I once wore a burka. But I did not wear it as Pauline Hanson did this week, which was to attract attention to herself and her campaign to ban such garments. I wore it because, as a teenage Muslim girl who had enlisted in the Muslim Brotherhood, I was desperate to affirm my modesty and religious faith.
The burka is a garment that is designed to cover the whole body of a woman. Two main lines of argument are put forward for such shrouding. Both have their roots in Islam.
The first is purely religious and is a part of what I call the modesty doctrine. In this view a girl turns into a woman as soon as she starts to menstruate. From then on her entire body, including her face, hands and feet, her voice, her scent and sound are seen as a provocation of male sexual desire. A woman is modest if she does all in her power to avoid such provocation.
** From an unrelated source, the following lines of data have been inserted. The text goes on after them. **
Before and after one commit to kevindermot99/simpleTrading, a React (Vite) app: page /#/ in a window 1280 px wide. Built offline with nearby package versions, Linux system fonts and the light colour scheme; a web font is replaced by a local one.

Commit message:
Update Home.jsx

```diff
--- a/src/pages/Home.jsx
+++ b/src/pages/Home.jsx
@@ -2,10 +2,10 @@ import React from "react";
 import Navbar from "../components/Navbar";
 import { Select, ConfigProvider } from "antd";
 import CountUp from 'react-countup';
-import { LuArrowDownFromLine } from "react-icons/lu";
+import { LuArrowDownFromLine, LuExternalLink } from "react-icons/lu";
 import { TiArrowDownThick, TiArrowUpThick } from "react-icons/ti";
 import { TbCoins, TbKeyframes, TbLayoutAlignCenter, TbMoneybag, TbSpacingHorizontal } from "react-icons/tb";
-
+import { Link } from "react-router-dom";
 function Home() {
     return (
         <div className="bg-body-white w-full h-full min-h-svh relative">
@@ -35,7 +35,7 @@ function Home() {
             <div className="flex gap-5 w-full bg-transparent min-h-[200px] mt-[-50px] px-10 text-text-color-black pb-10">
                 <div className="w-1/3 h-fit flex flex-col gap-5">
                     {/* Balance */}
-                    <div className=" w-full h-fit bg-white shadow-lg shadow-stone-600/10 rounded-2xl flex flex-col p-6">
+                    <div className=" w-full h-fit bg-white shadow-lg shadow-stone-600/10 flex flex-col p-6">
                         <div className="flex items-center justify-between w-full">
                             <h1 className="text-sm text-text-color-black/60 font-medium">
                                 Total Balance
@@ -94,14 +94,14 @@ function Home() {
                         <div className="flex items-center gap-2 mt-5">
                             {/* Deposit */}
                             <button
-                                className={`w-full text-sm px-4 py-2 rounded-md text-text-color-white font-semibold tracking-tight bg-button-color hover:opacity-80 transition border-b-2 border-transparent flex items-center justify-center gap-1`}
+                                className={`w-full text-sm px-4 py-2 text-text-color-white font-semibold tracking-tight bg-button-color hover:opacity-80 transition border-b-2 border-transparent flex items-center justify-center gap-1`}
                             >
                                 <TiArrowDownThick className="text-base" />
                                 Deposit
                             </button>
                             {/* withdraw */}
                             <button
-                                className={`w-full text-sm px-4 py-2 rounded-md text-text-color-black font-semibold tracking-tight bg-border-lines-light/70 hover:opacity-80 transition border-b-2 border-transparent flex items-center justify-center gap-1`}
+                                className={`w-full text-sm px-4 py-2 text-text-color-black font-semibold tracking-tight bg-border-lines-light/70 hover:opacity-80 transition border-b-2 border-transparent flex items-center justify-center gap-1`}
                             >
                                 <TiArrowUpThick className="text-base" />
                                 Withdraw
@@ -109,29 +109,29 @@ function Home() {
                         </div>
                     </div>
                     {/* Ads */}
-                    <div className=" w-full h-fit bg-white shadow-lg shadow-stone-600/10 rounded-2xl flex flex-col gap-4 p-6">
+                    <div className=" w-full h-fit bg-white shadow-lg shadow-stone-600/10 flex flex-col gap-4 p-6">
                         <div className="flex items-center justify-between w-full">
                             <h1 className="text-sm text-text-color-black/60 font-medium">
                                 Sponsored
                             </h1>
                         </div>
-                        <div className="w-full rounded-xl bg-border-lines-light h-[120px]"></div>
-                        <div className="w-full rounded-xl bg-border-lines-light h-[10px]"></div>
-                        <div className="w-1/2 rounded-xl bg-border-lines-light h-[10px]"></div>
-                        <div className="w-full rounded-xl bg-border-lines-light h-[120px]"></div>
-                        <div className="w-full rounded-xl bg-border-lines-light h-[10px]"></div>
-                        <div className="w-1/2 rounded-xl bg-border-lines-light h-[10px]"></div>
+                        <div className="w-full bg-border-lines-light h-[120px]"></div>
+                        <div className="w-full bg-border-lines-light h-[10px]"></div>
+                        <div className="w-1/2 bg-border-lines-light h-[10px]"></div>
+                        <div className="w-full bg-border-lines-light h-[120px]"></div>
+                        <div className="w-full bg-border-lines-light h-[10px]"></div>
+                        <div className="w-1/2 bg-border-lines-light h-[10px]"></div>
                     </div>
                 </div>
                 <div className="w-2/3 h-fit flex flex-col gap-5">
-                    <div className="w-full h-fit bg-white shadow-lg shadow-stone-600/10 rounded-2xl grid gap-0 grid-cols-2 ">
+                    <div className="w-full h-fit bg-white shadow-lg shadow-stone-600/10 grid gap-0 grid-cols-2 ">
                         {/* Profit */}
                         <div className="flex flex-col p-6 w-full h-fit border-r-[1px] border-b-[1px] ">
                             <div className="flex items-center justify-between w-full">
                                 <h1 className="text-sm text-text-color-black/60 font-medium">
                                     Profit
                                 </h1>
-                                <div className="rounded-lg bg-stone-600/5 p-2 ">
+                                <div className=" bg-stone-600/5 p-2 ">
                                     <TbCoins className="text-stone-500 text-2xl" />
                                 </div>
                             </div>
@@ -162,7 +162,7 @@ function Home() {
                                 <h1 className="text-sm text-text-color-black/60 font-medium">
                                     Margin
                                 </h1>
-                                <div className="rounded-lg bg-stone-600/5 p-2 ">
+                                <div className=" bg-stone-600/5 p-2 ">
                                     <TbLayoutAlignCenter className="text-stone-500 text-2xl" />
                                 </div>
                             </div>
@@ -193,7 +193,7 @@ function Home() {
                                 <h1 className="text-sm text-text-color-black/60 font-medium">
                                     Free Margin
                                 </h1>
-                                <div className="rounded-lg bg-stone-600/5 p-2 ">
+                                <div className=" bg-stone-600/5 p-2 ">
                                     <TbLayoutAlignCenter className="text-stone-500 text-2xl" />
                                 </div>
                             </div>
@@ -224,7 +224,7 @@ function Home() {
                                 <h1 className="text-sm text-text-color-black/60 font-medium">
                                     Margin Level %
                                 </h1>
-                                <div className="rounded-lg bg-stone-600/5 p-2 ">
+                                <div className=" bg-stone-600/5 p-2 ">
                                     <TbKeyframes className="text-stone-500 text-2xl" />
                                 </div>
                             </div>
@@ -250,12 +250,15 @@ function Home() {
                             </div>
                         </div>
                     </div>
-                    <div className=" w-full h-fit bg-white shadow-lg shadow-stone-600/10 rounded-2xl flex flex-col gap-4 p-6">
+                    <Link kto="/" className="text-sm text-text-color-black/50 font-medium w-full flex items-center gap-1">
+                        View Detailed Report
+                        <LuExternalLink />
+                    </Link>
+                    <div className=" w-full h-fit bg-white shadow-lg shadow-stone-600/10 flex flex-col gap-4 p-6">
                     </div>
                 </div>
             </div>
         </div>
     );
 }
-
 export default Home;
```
She is deemed immodest if she is careless in the unwanted effects of her attributes or mere presence.